Birmingham’s Greek community has shaped the city for over a hundred years. Greek immigrants and their descendants have contributed to a range of endeavors, from law to medicine to education, but it is perhaps their impact on the city’s vibrant restaurant scene that is most celebrated.
The first in Vulcan Park and Museum’s series of exhibitions on local cultural groups, Beyond Barbecue and Baklava: The Impact of Greek Immigrants on Birmingham’s Culture and Cuisine explores how Greek immigrants have transformed the way people live – and eat – in the Magic City.Beyond Barbecue and Baklava is on view through August 3, 2012.
Posted by Amy Cameron Evans at 4:04 PM
Wednesday, April 4
International Association of Culinary Professionals (IACP) announced the winners of its 34th Annual IACP Awards at a gala event in New York City. SFA oral historian Amy Evans Streeter attended the ceremony, where she accepted two awards on behalf of the SFA:
Visit the IACP website for a complete list of 2012 award winners.
Audio Series (Short Format) in recognition of the short audio clips that accompany each oral history interview in our online archive.
Intriguing Use of New Technology in recognition of our new--and free!---iPhone app, SFA Stories, which features all of the oral histories from our archive.Many thanks to the IACP, its members, and the judges for recognizing our work.
Visit the IACP website for a complete list of 2012 award winners.
Posted by Amy Cameron Evans at 11:52 AM
Tuesday, April 3
Picture courtesy of The Communal Skillet
Our friends at The Communal Skillet are lucky enough to have chickens popping out eggs faster than they can eat (this time of year at least). Perfect opportunity to flip to the index of the Southern Foodways Alliance Community Cookbook to find egg recipes. This week, they find an eggy, cheesy, gooey dish, the ideal beginnings of a weekend brunch.

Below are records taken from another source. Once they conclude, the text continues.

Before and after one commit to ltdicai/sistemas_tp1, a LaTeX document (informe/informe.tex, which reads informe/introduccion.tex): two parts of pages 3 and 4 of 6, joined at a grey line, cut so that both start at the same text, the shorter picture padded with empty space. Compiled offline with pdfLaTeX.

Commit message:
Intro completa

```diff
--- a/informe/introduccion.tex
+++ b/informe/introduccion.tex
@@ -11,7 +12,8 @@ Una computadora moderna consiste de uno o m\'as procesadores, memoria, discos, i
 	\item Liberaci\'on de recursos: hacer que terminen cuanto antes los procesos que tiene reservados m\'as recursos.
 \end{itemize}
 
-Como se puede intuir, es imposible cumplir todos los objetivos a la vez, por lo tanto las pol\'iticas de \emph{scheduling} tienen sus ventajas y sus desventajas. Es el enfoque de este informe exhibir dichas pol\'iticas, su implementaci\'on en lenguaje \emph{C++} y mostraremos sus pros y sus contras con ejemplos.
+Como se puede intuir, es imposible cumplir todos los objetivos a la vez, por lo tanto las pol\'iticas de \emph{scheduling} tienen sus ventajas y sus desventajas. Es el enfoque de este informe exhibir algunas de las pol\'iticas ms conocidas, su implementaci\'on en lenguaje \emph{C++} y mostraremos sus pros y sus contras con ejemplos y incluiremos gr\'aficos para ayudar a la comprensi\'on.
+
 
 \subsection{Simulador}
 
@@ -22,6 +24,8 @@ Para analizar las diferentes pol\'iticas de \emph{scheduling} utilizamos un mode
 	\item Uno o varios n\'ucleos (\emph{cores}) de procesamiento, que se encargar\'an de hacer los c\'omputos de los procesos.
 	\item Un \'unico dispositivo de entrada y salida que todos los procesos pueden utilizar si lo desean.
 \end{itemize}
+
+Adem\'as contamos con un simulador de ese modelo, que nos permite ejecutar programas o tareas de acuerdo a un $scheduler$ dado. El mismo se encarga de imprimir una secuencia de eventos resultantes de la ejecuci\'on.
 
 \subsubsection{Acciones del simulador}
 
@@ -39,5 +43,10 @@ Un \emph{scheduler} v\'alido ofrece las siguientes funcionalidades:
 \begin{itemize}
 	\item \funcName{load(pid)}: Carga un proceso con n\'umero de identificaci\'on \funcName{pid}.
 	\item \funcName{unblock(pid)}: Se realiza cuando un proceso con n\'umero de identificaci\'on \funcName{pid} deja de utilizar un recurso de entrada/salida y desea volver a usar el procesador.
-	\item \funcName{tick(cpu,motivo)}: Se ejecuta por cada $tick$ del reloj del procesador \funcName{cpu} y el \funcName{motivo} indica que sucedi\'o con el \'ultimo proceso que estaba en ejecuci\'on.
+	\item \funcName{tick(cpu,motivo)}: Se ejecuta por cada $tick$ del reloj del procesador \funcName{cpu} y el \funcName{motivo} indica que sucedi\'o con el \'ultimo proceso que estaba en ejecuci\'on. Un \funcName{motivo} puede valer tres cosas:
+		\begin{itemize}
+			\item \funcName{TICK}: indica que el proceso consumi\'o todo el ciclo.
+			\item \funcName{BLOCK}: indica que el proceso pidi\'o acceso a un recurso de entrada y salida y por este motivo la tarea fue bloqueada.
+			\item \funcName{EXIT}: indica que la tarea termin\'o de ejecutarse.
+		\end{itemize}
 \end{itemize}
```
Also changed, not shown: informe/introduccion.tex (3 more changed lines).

And in case you haven't checked, the SFA Community Cookbook also has five different recipes for biscuits. Get your bloody mary ready, it's brunch time.
Now, to procure some pet chickens...